Video subtitles are directly in the video signal. They use the full color space of the video signal and are therefore also fully antialiased. They are also absolutely frame accurate. However, you will not be able to turn the subtitles off.

DVD subtitles are overlays of the video stream. The user can select a subtitle stream of his language. The frame accuracy depends on the DVD player, it can vary in practice in practice up to 4 frames. Also, the vertical position is not very accurate. If the DVD is 16:9 and the TV-monotor 4:3, the DVD player will letterbox the video stream, but not the subtitles, so part of the subtitle may be in the black.

The overlay is defined by a reduced color system: The subtitle file has four key colors. On most authoring systems, these are white, blue, red and black, but some support also four gray scale values. As one color is the title (mostly black) and one color is the background (mostly white), this leaves you with two colors (red and blue) for either features like border and background rectangle or for a simulation of antialiasing. You cannot have full antialiasing.

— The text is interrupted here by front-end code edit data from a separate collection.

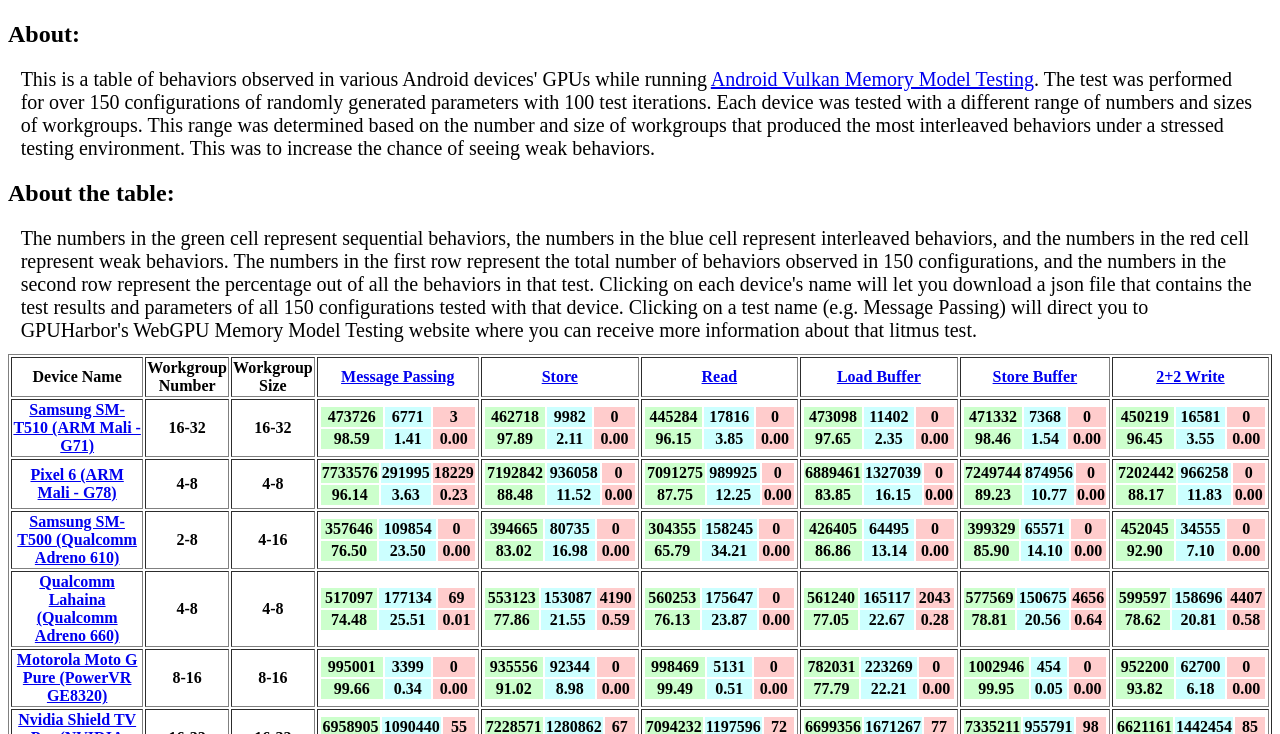
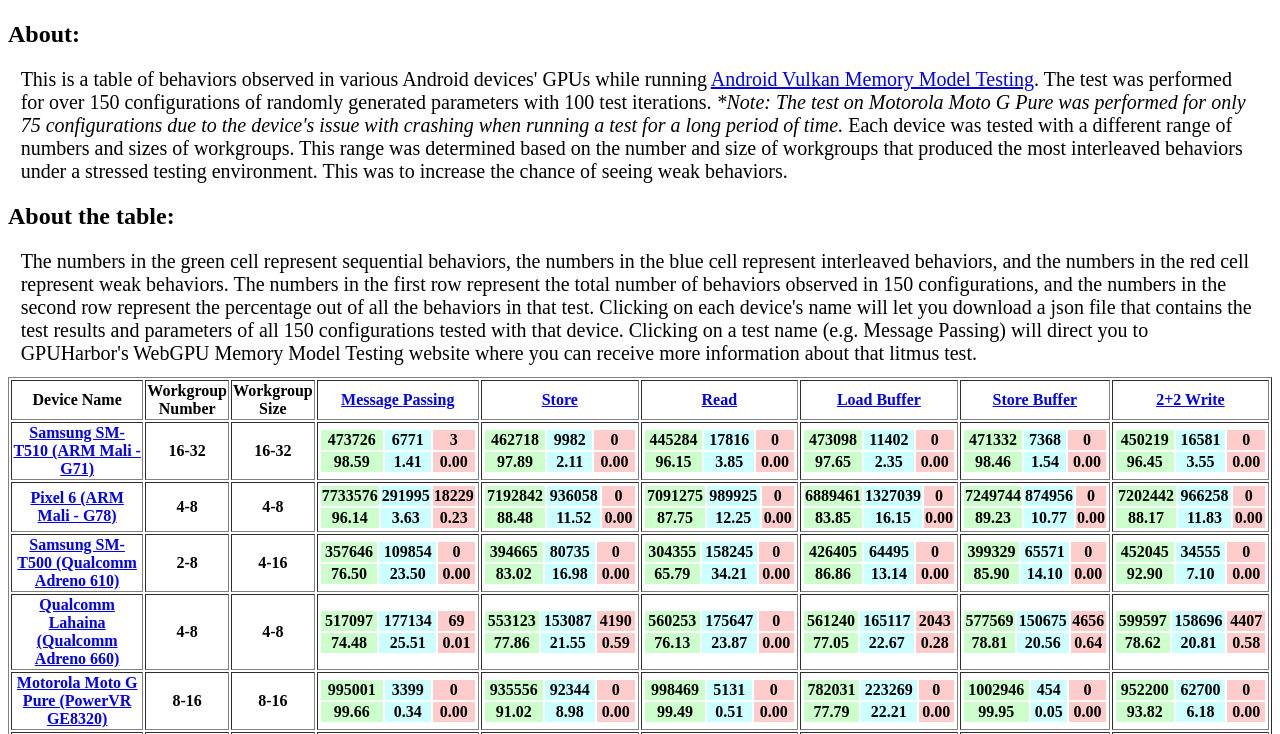
Before and after one commit to MangoShip/Android-Vulkan-Result-Gallery, a plain HTML site: page index.html in a window 1280 px wide. Shown: the part 66-800 px from the top of the page. Drawn offline with Linux system fonts and the light colour scheme.

Commit message:
Added a note with imagination device

```diff
--- a/index.html
+++ b/index.html
@@ -10,7 +10,8 @@
     <h2>About:</h2>
     <p class="description">
         This is a table of behaviors observed in various Android devices' GPUs while running <a href="https://github.com/MangoShip/Android-Vulkan-Memory-Model-Testing">Android Vulkan Memory Model Testing</a>.
-        The test was performed for over 150 configurations of randomly generated parameters with 100 test iterations.
+        The test was performed for over 150 configurations of randomly generated parameters with 100 test iterations. <em>*Note: The test on Motorola Moto G Pure
+        was performed for only 75 configurations due to the device's issue with crashing when running a test for a long period of time.</em>
         Each device was tested with a different range of numbers and sizes of workgroups. This range was determined based on the number and size of workgroups
         that produced the most interleaved behaviors under a stressed testing environment. This was to increase the chance of seeing weak behaviors.
     </p>
```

The subtitle file can map these four colors to one of 16 palette colors and to an transparency, which is called contrast (0-15). The colors of the palette itself is however defined in the program itself and not by the subtitle file. This means especially that for simulations of antialiasing, you have to edit the palette of the DVD authoring programm manually.

Moral of the story: DVD subtitles cannot be as good as video subtitles and exporting to DVD authoring needs a setup with some experimenting which is not always obvious for the novice user.


Subtitler 1.7 proposes a new file format TIFF-DVD. With this format, Subtitler replaces itself the user defined colors and levels with the key colors black, red, blue and white. The colors and levels themselves are exported separately into the authoring files STL Graphic and Sonic Scenarist.

DVD authoring allows only for 4 key colors, so antialiasing is more a kind of simulation. Subtitler tries to use the key colors at their maximum to allow antialiasung with when elements (border, rect) are not used.

Antialiasing can be controlled with the textsoft parameter. Whenever Textsoft is bigger than 0, the program tries to antialias. For best quality, use the native video formats PAL DVD (720 * 756) and the NTSC DVD (720 * 480). These allow to render the fonts directly to the native space, therefore reducing rescale artefacts. You get the best results when you use PAL DVD and NTSC DVD videoformats, with or without antialiasing.

Text Text Soft Border Shadow Box Antialiasing level Key colors
100% 0 0% - 0% 0 Black=Text
100% 1 0% - 0% 2 Black=Text, Red=Text, Blue=Text
100% 0 0% - 100% 0 Black=Text, Blue=Box
100% 1 0% - 100% 1 Black=Text, Red=Text+Box, Blue=Box
100% 0 100% - 0% 0 Black=Text, Blue=Border
100% 1 100% - 0% 1 Black=Text, Red=Text+Boder, Blue=Border
100% - 100% - 100% 0 Black=Text, Red=Border, Blue=Box

You can view the TIFF-DVD image in the Monitor tool, while you option-shift-click on it.
Note: The characters are wider on the display when you use PAL DVD and NTSC DVD (except for NTSC 4:3) and you may need to reduce the text size to fit in the lines of video subtitling.
Note: Shadows are not supported with TIFF-DVD and that Text is always present.

In the STL and the SST files, the colors are mapped to palette colors.

The STL and SST format only allow to define the palette color, but not what RGB color is actually represented by this color. Subtitler adds a comment into the files ("// Palette") so that you can do it by hand. You will have to do it namely if the title is not white, the border not black and for the mixed colors. You can define this color palette once in the preferences in your application so they are reused for each new project.

The levels are translated from percentages (0-100%) to contrast (0-15).